Pay no attention to the saddle. I have only been on a horse three times, and during the first, on a date when I was 18, the addle- headed mule wandered over to a stream to drink and I sailed down its neck to do the same (Final score: desperate teenager 0, horse 1). As anyone in their fifties will know my title refers to a kick-ass rock song by Aerosmith that formed part of the soundtrack of my youth. Those were the pre-Lord of the Rings days of Steve Tyler, before Liv. And the Lip, Steve having already out-Jaggered Mick, had yet to be perfected by the gorgeous elf.

I left the country to continue my education and practise my profession as a historian. That lasted 25 years. I have been back for three and a half and it has not been easy - broken marriage, Auckland house prices - but there is not a day that I don't kiss the ground of my home country and feel privileged both to have been away and then had the opportunity to return. New Zealand is not perfect - that is my theme - but it is stunning. When Americans asked where are you from and I told them (particularly after Lord of the Rings) they said then what the hell are you doing here? I came back because there was not a day away when I hadn't missed this place. In a column in December 26's Herald ('Parata's meteoric rise', p. A53), Bryan Gould - to whom I mean no disrespect - described Lesley Longstone as "a halfway competent UK public official with little chance of reaching the top in Britain (as witness the willingness to come to New Zealand)".

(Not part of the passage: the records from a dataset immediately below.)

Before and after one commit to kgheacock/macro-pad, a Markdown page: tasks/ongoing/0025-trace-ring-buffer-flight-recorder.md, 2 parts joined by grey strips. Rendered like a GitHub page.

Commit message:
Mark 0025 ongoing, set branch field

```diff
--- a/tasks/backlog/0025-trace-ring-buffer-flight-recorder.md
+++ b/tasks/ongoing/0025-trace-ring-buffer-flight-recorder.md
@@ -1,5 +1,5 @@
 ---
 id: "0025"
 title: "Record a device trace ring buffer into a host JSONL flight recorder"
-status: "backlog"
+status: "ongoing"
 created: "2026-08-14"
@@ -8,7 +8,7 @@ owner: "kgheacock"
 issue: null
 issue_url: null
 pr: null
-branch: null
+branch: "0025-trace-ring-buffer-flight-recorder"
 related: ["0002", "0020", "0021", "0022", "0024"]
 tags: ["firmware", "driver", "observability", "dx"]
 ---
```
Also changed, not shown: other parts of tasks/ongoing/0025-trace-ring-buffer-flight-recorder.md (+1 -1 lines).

I would settle for being a halfway decent human being, father and husband and am not sure if I will ever be able to say that. But to return to New Zealand, I accepted a demotion from an endowed professorship (the highest rank there) at the 50th best university in the world for an ordinary one at one ranked lower, for the reasons I have given. I have the greatest respect for my current students and colleagues.

This year, I wrote two letters to the Herald, which were published. Decades ago a colleague in Britain warned me that writing letters to the local newspaper was at worst a sign of madness and at best evidence of being a "sad bastard".


I was in fact "sad", but to write a letter, it also helps me to be cross. The first was in response to Minister Gerry Brownlee's remarkable assault on Finland, unprecedented in peacetime.

The other was evoked by a lobbyist to the Government telling a professional academic with the temerity to discuss New Zealand's environmental degradation to retire to his comfy tenure in the lounge.

In the first case, I explained that Finland had social investment in education, parental support and gender equality of opportunity that made New Zealand look like Mount Doom. In the second I pointed out that academic tenure does not exist here and lounges are in short supply. The lobbyist appeared to be more than adequately upholstered. In New Zealand the ignorance-alleviation industry desperately needs a shot in the arm.

A senior colleague who moved from Auckland back to his (and my) home city of Wellington recently made a funny joke. The only problem about returning to Wellington, he reported, was that you find the city and the country run by all the members of your BA (Hons) classes who got seconds. It is probably only funny if you got a first, and then became an academic. But as a result we deferred our earning years and some of us remain fervent believers in education.

Which brings me back to Finland. They live in a sub-arctic marginal zone, and suffer from alcoholism and depression, but their social policies put us in late antiquity. Why does New Zealand have the governments it elects and the policies they pursue? It is not, presumably, because New Zealanders are dumber than Finns. So it must be: education, education, education.

Jonathan Scott is professor of history at Auckland University.